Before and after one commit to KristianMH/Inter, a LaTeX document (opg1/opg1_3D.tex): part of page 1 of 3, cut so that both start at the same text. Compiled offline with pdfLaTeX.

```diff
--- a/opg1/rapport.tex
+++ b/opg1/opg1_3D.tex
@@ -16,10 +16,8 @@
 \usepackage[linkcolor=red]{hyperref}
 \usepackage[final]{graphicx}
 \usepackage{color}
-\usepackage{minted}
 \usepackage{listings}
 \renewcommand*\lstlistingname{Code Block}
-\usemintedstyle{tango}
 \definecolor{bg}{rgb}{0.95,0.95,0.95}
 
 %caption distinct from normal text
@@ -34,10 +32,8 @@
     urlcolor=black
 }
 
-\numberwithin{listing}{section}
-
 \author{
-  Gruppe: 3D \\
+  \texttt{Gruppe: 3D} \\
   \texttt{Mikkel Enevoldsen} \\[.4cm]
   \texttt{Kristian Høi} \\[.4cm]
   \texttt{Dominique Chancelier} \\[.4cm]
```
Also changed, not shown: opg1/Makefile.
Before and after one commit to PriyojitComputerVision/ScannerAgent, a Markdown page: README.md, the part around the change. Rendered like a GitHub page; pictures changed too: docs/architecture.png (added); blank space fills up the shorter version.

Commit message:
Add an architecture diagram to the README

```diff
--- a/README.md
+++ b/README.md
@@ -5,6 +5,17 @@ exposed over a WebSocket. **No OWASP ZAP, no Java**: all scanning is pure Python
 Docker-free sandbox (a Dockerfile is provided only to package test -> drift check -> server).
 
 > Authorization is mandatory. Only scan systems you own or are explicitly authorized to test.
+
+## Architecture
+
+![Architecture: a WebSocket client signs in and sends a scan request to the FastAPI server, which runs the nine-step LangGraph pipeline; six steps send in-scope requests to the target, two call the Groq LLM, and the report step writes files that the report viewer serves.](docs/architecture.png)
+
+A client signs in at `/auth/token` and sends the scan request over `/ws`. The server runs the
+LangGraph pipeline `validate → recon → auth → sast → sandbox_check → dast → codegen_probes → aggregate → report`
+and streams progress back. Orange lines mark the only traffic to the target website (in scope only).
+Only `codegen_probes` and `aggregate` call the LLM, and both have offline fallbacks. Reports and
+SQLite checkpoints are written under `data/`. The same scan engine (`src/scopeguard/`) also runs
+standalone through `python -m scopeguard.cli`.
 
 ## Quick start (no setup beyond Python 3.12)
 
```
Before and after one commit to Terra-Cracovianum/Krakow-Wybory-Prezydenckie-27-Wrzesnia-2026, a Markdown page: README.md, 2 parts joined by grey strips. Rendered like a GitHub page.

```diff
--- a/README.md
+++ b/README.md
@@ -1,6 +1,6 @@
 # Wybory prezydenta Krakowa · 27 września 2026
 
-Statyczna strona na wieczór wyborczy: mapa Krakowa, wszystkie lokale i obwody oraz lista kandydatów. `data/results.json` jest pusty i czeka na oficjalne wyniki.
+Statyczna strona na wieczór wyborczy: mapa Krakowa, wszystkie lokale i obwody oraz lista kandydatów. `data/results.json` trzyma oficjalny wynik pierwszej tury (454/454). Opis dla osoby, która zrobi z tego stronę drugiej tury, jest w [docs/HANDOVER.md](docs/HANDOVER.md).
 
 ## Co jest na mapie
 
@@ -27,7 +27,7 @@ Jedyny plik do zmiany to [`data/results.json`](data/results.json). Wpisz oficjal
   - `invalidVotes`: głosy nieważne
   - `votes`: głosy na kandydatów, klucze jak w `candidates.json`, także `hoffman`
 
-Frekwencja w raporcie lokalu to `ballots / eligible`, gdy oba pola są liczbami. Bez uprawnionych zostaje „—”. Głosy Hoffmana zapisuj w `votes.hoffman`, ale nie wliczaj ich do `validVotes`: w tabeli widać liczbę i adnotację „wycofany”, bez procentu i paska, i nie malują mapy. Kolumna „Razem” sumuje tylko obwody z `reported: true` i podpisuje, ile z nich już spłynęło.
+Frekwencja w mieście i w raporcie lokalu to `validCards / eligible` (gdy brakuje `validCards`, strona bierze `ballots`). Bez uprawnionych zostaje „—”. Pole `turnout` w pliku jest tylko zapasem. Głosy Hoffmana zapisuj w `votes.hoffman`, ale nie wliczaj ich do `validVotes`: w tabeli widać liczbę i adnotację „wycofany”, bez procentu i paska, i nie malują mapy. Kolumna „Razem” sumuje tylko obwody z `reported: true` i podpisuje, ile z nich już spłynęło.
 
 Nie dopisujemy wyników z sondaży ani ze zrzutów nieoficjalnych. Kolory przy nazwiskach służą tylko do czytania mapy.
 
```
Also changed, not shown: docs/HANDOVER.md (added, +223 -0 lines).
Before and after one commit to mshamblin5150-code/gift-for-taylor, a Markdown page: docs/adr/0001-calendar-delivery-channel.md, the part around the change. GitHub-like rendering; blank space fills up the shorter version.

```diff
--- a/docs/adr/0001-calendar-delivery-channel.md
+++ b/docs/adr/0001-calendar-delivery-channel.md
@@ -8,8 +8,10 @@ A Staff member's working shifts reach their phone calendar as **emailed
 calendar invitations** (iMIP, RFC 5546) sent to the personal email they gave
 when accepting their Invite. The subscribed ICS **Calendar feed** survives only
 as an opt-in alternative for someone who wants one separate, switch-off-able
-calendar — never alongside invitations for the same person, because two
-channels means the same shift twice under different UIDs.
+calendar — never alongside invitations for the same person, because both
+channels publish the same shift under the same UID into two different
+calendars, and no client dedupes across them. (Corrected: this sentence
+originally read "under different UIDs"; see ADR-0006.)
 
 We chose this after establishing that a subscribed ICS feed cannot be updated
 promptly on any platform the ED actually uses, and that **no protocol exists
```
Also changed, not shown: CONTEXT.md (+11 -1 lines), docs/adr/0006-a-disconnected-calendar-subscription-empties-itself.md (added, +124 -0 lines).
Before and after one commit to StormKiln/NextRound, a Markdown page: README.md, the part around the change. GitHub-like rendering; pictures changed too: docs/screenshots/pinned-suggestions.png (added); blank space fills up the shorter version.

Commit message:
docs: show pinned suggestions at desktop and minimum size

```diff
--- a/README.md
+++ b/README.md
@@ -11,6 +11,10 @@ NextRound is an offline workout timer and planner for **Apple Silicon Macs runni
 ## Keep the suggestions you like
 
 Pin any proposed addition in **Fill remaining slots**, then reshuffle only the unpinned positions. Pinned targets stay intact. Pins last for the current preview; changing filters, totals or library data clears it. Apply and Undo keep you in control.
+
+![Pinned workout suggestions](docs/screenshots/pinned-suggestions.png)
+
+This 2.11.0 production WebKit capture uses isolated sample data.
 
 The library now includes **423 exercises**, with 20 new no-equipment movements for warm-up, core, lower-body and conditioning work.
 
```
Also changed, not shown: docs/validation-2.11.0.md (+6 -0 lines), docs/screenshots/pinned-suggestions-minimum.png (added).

○ ○ ○

#### DIRECTIONS:
In full and without error, give the listing again.

#### EXPECTED ANSWER:
Before and after one commit to KristianMH/Inter, a LaTeX document (opg1/opg1_3D.tex): part of page 1 of 3, cut so that both start at the same text. Compiled offline with pdfLaTeX.

```diff
--- a/opg1/rapport.tex
+++ b/opg1/opg1_3D.tex
@@ -16,10 +16,8 @@
 \usepackage[linkcolor=red]{hyperref}
 \usepackage[final]{graphicx}
 \usepackage{color}
-\usepackage{minted}
 \usepackage{listings}
 \renewcommand*\lstlistingname{Code Block}
-\usemintedstyle{tango}
 \definecolor{bg}{rgb}{0.95,0.95,0.95}
 
 %caption distinct from normal text
@@ -34,10 +32,8 @@
     urlcolor=black
 }
 
-\numberwithin{listing}{section}
-
 \author{
-  Gruppe: 3D \\
+  \texttt{Gruppe: 3D} \\
   \texttt{Mikkel Enevoldsen} \\[.4cm]
   \texttt{Kristian Høi} \\[.4cm]
   \texttt{Dominique Chancelier} \\[.4cm]
```
Also changed, not shown: opg1/Makefile.
Before and after one commit to PriyojitComputerVision/ScannerAgent, a Markdown page: README.md, the part around the change. Rendered like a GitHub page; pictures changed too: docs/architecture.png (added); blank space fills up the shorter version.

Commit message:
Add an architecture diagram to the README

```diff
--- a/README.md
+++ b/README.md
@@ -5,6 +5,17 @@ exposed over a WebSocket. **No OWASP ZAP, no Java**: all scanning is pure Python
 Docker-free sandbox (a Dockerfile is provided only to package test -> drift check -> server).
 
 > Authorization is mandatory. Only scan systems you own or are explicitly authorized to test.
+
+## Architecture
+
+![Architecture: a WebSocket client signs in and sends a scan request to the FastAPI server, which runs the nine-step LangGraph pipeline; six steps send in-scope requests to the target, two call the Groq LLM, and the report step writes files that the report viewer serves.](docs/architecture.png)
+
+A client signs in at `/auth/token` and sends the scan request over `/ws`. The server runs the
+LangGraph pipeline `validate → recon → auth → sast → sandbox_check → dast → codegen_probes → aggregate → report`
+and streams progress back. Orange lines mark the only traffic to the target website (in scope only).
+Only `codegen_probes` and `aggregate` call the LLM, and both have offline fallbacks. Reports and
+SQLite checkpoints are written under `data/`. The same scan engine (`src/scopeguard/`) also runs
+standalone through `python -m scopeguard.cli`.
 
 ## Quick start (no setup beyond Python 3.12)
 
```
Before and after one commit to Terra-Cracovianum/Krakow-Wybory-Prezydenckie-27-Wrzesnia-2026, a Markdown page: README.md, 2 parts joined by grey strips. Rendered like a GitHub page.

```diff
--- a/README.md
+++ b/README.md
@@ -1,6 +1,6 @@
 # Wybory prezydenta Krakowa · 27 września 2026
 
-Statyczna strona na wieczór wyborczy: mapa Krakowa, wszystkie lokale i obwody oraz lista kandydatów. `data/results.json` jest pusty i czeka na oficjalne wyniki.
+Statyczna strona na wieczór wyborczy: mapa Krakowa, wszystkie lokale i obwody oraz lista kandydatów. `data/results.json` trzyma oficjalny wynik pierwszej tury (454/454). Opis dla osoby, która zrobi z tego stronę drugiej tury, jest w [docs/HANDOVER.md](docs/HANDOVER.md).
 
 ## Co jest na mapie
 
@@ -27,7 +27,7 @@ Jedyny plik do zmiany to [`data/results.json`](data/results.json). Wpisz oficjal
   - `invalidVotes`: głosy nieważne
   - `votes`: głosy na kandydatów, klucze jak w `candidates.json`, także `hoffman`
 
-Frekwencja w raporcie lokalu to `ballots / eligible`, gdy oba pola są liczbami. Bez uprawnionych zostaje „—”. Głosy Hoffmana zapisuj w `votes.hoffman`, ale nie wliczaj ich do `validVotes`: w tabeli widać liczbę i adnotację „wycofany”, bez procentu i paska, i nie malują mapy. Kolumna „Razem” sumuje tylko obwody z `reported: true` i podpisuje, ile z nich już spłynęło.
+Frekwencja w mieście i w raporcie lokalu to `validCards / eligible` (gdy brakuje `validCards`, strona bierze `ballots`). Bez uprawnionych zostaje „—”. Pole `turnout` w pliku jest tylko zapasem. Głosy Hoffmana zapisuj w `votes.hoffman`, ale nie wliczaj ich do `validVotes`: w tabeli widać liczbę i adnotację „wycofany”, bez procentu i paska, i nie malują mapy. Kolumna „Razem” sumuje tylko obwody z `reported: true` i podpisuje, ile z nich już spłynęło.
 
 Nie dopisujemy wyników z sondaży ani ze zrzutów nieoficjalnych. Kolory przy nazwiskach służą tylko do czytania mapy.
 
```
Also changed, not shown: docs/HANDOVER.md (added, +223 -0 lines).
Before and after one commit to mshamblin5150-code/gift-for-taylor, a Markdown page: docs/adr/0001-calendar-delivery-channel.md, the part around the change. GitHub-like rendering; blank space fills up the shorter version.

```diff
--- a/docs/adr/0001-calendar-delivery-channel.md
+++ b/docs/adr/0001-calendar-delivery-channel.md
@@ -8,8 +8,10 @@ A Staff member's working shifts reach their phone calendar as **emailed
 calendar invitations** (iMIP, RFC 5546) sent to the personal email they gave
 when accepting their Invite. The subscribed ICS **Calendar feed** survives only
 as an opt-in alternative for someone who wants one separate, switch-off-able
-calendar — never alongside invitations for the same person, because two
-channels means the same shift twice under different UIDs.
+calendar — never alongside invitations for the same person, because both
+channels publish the same shift under the same UID into two different
+calendars, and no client dedupes across them. (Corrected: this sentence
+originally read "under different UIDs"; see ADR-0006.)
 
 We chose this after establishing that a subscribed ICS feed cannot be updated
 promptly on any platform the ED actually uses, and that **no protocol exists
```
Also changed, not shown: CONTEXT.md (+11 -1 lines), docs/adr/0006-a-disconnected-calendar-subscription-empties-itself.md (added, +124 -0 lines).
Before and after one commit to StormKiln/NextRound, a Markdown page: README.md, the part around the change. GitHub-like rendering; pictures changed too: docs/screenshots/pinned-suggestions.png (added); blank space fills up the shorter version.

Commit message:
docs: show pinned suggestions at desktop and minimum size

```diff
--- a/README.md
+++ b/README.md
@@ -11,6 +11,10 @@ NextRound is an offline workout timer and planner for **Apple Silicon Macs runni
 ## Keep the suggestions you like
 
 Pin any proposed addition in **Fill remaining slots**, then reshuffle only the unpinned positions. Pinned targets stay intact. Pins last for the current preview; changing filters, totals or library data clears it. Apply and Undo keep you in control.
+
+![Pinned workout suggestions](docs/screenshots/pinned-suggestions.png)
+
+This 2.11.0 production WebKit capture uses isolated sample data.
 
 The library now includes **423 exercises**, with 20 new no-equipment movements for warm-up, core, lower-body and conditioning work.
 
```
Also changed, not shown: docs/validation-2.11.0.md (+6 -0 lines), docs/screenshots/pinned-suggestions-minimum.png (added).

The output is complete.